Could you copy the lines below exactly, leaving none out?

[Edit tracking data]
--------

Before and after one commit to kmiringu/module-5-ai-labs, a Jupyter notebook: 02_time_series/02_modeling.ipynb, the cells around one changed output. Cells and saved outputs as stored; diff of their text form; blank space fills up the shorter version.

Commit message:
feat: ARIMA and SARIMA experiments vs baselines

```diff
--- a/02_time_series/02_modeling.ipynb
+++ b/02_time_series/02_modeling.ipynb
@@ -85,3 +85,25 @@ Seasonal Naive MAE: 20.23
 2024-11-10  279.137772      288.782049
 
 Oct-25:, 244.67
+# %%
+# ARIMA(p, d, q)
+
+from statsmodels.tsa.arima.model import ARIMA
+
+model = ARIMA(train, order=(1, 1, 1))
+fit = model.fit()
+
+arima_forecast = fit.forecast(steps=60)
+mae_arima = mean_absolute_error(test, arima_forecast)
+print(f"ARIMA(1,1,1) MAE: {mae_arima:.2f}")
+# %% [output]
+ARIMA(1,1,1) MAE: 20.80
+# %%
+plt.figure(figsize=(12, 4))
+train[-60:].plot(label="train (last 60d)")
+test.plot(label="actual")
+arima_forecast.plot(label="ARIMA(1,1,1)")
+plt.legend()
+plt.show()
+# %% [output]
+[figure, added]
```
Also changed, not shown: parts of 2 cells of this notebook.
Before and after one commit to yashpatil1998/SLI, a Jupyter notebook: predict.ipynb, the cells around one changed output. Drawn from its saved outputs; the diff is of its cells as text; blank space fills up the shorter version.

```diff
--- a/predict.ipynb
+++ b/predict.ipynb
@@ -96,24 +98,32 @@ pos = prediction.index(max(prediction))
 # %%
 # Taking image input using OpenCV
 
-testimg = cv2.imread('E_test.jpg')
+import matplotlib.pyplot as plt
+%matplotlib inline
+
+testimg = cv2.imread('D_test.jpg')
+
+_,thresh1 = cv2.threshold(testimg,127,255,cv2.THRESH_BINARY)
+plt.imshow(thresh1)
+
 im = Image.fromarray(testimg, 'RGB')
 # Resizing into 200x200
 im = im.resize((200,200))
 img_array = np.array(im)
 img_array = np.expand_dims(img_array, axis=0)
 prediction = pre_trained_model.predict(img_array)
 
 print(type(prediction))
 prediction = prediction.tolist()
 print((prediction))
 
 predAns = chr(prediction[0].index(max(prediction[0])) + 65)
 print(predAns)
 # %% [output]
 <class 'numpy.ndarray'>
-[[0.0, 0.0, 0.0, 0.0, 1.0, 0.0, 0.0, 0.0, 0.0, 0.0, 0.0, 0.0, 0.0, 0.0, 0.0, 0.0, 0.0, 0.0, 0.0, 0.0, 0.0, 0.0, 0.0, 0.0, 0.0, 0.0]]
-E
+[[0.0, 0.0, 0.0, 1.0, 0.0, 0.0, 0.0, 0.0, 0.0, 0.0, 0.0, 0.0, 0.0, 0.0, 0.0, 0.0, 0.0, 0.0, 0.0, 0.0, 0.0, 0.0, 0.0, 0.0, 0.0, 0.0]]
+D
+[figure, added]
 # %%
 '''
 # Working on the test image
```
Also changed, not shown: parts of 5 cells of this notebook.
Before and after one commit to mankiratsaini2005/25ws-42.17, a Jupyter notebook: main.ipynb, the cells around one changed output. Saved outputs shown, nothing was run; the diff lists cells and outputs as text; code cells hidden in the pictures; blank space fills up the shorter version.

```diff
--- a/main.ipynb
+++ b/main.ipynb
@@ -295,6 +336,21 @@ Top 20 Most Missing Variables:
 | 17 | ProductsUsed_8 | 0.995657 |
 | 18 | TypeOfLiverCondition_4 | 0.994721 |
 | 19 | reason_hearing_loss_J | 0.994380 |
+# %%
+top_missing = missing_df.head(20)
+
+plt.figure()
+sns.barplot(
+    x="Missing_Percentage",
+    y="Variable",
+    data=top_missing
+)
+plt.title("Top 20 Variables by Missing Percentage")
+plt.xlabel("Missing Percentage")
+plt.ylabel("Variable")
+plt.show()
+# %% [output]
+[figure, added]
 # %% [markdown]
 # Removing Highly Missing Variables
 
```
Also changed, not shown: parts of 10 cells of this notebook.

--------

## [Task solution]
Before and after one commit to kmiringu/module-5-ai-labs, a Jupyter notebook: 02_time_series/02_modeling.ipynb, the cells around one changed output. Cells and saved outputs as stored; diff of their text form; blank space fills up the shorter version.

Commit message:
feat: ARIMA and SARIMA experiments vs baselines

```diff
--- a/02_time_series/02_modeling.ipynb
+++ b/02_time_series/02_modeling.ipynb
@@ -85,3 +85,25 @@ Seasonal Naive MAE: 20.23
 2024-11-10  279.137772      288.782049
 
 Oct-25:, 244.67
+# %%
+# ARIMA(p, d, q)
+
+from statsmodels.tsa.arima.model import ARIMA
+
+model = ARIMA(train, order=(1, 1, 1))
+fit = model.fit()
+
+arima_forecast = fit.forecast(steps=60)
+mae_arima = mean_absolute_error(test, arima_forecast)
+print(f"ARIMA(1,1,1) MAE: {mae_arima:.2f}")
+# %% [output]
+ARIMA(1,1,1) MAE: 20.80
+# %%
+plt.figure(figsize=(12, 4))
+train[-60:].plot(label="train (last 60d)")
+test.plot(label="actual")
+arima_forecast.plot(label="ARIMA(1,1,1)")
+plt.legend()
+plt.show()
+# %% [output]
+[figure, added]
```
Also changed, not shown: parts of 2 cells of this notebook.
Before and after one commit to yashpatil1998/SLI, a Jupyter notebook: predict.ipynb, the cells around one changed output. Drawn from its saved outputs; the diff is of its cells as text; blank space fills up the shorter version.

```diff
--- a/predict.ipynb
+++ b/predict.ipynb
@@ -96,24 +98,32 @@ pos = prediction.index(max(prediction))
 # %%
 # Taking image input using OpenCV
 
-testimg = cv2.imread('E_test.jpg')
+import matplotlib.pyplot as plt
+%matplotlib inline
+
+testimg = cv2.imread('D_test.jpg')
+
+_,thresh1 = cv2.threshold(testimg,127,255,cv2.THRESH_BINARY)
+plt.imshow(thresh1)
+
 im = Image.fromarray(testimg, 'RGB')
 # Resizing into 200x200
 im = im.resize((200,200))
 img_array = np.array(im)
 img_array = np.expand_dims(img_array, axis=0)
 prediction = pre_trained_model.predict(img_array)
 
 print(type(prediction))
 prediction = prediction.tolist()
 print((prediction))
 
 predAns = chr(prediction[0].index(max(prediction[0])) + 65)
 print(predAns)
 # %% [output]
 <class 'numpy.ndarray'>
-[[0.0, 0.0, 0.0, 0.0, 1.0, 0.0, 0.0, 0.0, 0.0, 0.0, 0.0, 0.0, 0.0, 0.0, 0.0, 0.0, 0.0, 0.0, 0.0, 0.0, 0.0, 0.0, 0.0, 0.0, 0.0, 0.0]]
-E
+[[0.0, 0.0, 0.0, 1.0, 0.0, 0.0, 0.0, 0.0, 0.0, 0.0, 0.0, 0.0, 0.0, 0.0, 0.0, 0.0, 0.0, 0.0, 0.0, 0.0, 0.0, 0.0, 0.0, 0.0, 0.0, 0.0]]
+D
+[figure, added]
 # %%
 '''
 # Working on the test image
```
Also changed, not shown: parts of 5 cells of this notebook.
Before and after one commit to mankiratsaini2005/25ws-42.17, a Jupyter notebook: main.ipynb, the cells around one changed output. Saved outputs shown, nothing was run; the diff lists cells and outputs as text; code cells hidden in the pictures; blank space fills up the shorter version.

```diff
--- a/main.ipynb
+++ b/main.ipynb
@@ -295,6 +336,21 @@ Top 20 Most Missing Variables:
 | 17 | ProductsUsed_8 | 0.995657 |
 | 18 | TypeOfLiverCondition_4 | 0.994721 |
 | 19 | reason_hearing_loss_J | 0.994380 |
+# %%
+top_missing = missing_df.head(20)
+
+plt.figure()
+sns.barplot(
+    x="Missing_Percentage",
+    y="Variable",
+    data=top_missing
+)
+plt.title("Top 20 Variables by Missing Percentage")
+plt.xlabel("Missing Percentage")
+plt.ylabel("Variable")
+plt.show()
+# %% [output]
+[figure, added]
 # %% [markdown]
 # Removing Highly Missing Variables
 
```
Also changed, not shown: parts of 10 cells of this notebook.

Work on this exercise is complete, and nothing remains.